The current approach to treatment revolves around managing symptoms. Some medications are used to address specific symptoms. For example, selective serotonin reuptake inhibitors are prescribed to alleviate anxiety symptoms, considering that many patients show signs of anxiety. If there is a presence of acid reflux, acid suppression therapy may be prescribed. That’s why we are excited about the new medication because it is the first treatment for Rett Syndrome, targeting its underlying pathology.
Can you tell us more about this new treatment and what it means for the Rett community?
The new medication, called trofinetide, targets the specific pathway for the MECP2 gene mutation and works by reducing inflammation in the brain, stopping certain types of cells from becoming overactive, and increasing the amount of the naturally occurring protein called IGF-1.1
Since there are no specific laboratory tests or objective measurements available, the clinical trial relied on subjective information gathered through questionnaires from parents or caregivers. The results showed that parents or caregivers perceived a notable improvement in their child's presence and engagement.
For example, if the child that has some residual hand use, it could mean that they're better at grabbing things or feeding themselves. If the child uses a communication device, perhaps their responses on their device are more reliable. It could also mean that the child is making better eye contact or they're having fewer breath holding spells because they are less anxious, and their behavior is more regulated.

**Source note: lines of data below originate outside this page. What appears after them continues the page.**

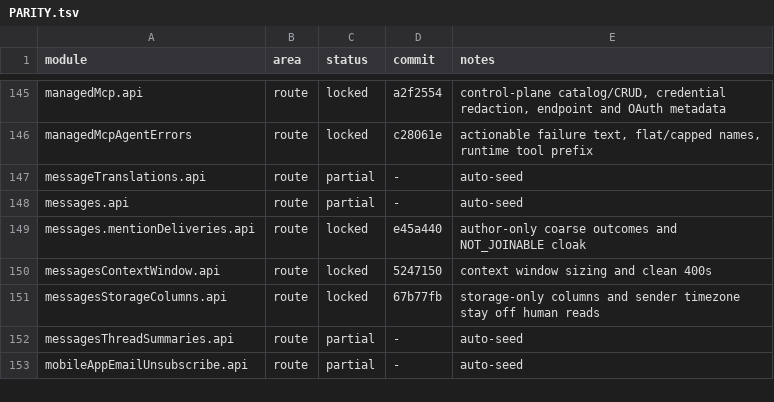
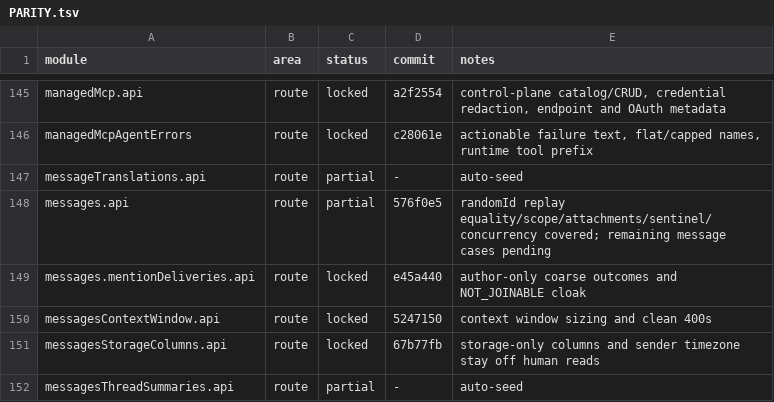
Before and after one commit to kevinzhow/raft-server-swift, a TSV file: docs/PARITY.tsv, drawn as a sheet; only a part is shown, gaps mark what is left out; the shorter side is filled out with more unchanged rows.

Commit message:
Note the covered randomId replay group.

```diff
--- a/docs/PARITY.tsv
+++ b/docs/PARITY.tsv
@@ -147,3 +147,3 @@ managedMcpAgentErrors	route	locked	c28061e	actionable failure text, flat/capped
 messageTranslations.api	route	partial	-	auto-seed
-messages.api	route	partial	-	auto-seed
+messages.api	route	partial	576f0e5	randomId replay equality/scope/attachments/sentinel/concurrency covered; remaining message cases pending
 messages.mentionDeliveries.api	route	locked	e45a440	author-only coarse outcomes and NOT_JOINABLE cloak
```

Overall, trofinetide has shown promising results in enhancing various aspects of a child's functioning and well-being in Rett syndrome.
How was UCSF involved with the early phase trials for trofinetide?
The former director, Dr. Mary Jones, was the Principal Investigator in the Phase 2 Rett syndrome study (Neu-2566-RETT-002), and UCSF served as one of the enrollment sites during the study from 2016-17. Dr. Jones devoted much of her life to providing compassionate care for her patients and was deeply committed to pushing the boundaries of scientific knowledge and research for Rett syndrome. Her legacy is one that fills me with pride as I continue to uphold her vision.
How is this medication administered and how long is the treatment?
Trofinetide is a liquid medicine, given twice a day. It’s a modifying therapy, similar to treatments for diabetes or multiple sclerosis, where we're changing the way the disease works in their body. Without treatment, those changes would revert back to the status quo for the patients.
What’s on the horizon for Rett Syndrome research?
There are two active gene therapy trials in their early stages, each using slightly different therapeutic approaches for targeting the MECP2 gene.
The pre-clinical data for these trials is encouraging and positive, but it is important to test the technique in humans to ensure its efficacy. Initially, these trials involve a very small number of participants, and the progress will be closely monitored for several years before expansion.
However, we are excited about the progress because a decade ago, we did not have such opportunities.
The uniqueness of the MECP2 gene lies in its deficiency in Rett Syndrome, while an opposite condition called MECP2 duplication syndrome reveals the devastating effects of excess gene expression. Developing a gene therapy requires a sophisticated approach to ensure that the gene is delivered to cells without causing overexpression, which could be equally detrimental.
What is different about treatment for Rett syndrome at UCSF Benioff Children’s Hospital?
At UCSF Benioff Children's, we pride ourselves on being a community-based hospital that integrates exceptional academic and research capabilities. Recognized as a Center of Excellence for Rett Syndrome, we’re one of the few centers in the US to offer multidisciplinary care for patients with Rett syndrome.
We provide wraparound care from head to toe, ensuring that our patients receive the utmost expertise, dedication, and support from our team.
We advocate to ensure that patients have access to vital resources, including physical therapy and all the necessary services they deserve. We firmly believe in the incredible potential of these patients and understand that they thrive within an enriched environment.
1 Reference: https://www.rettsyndrome.org/trofinetideapproved/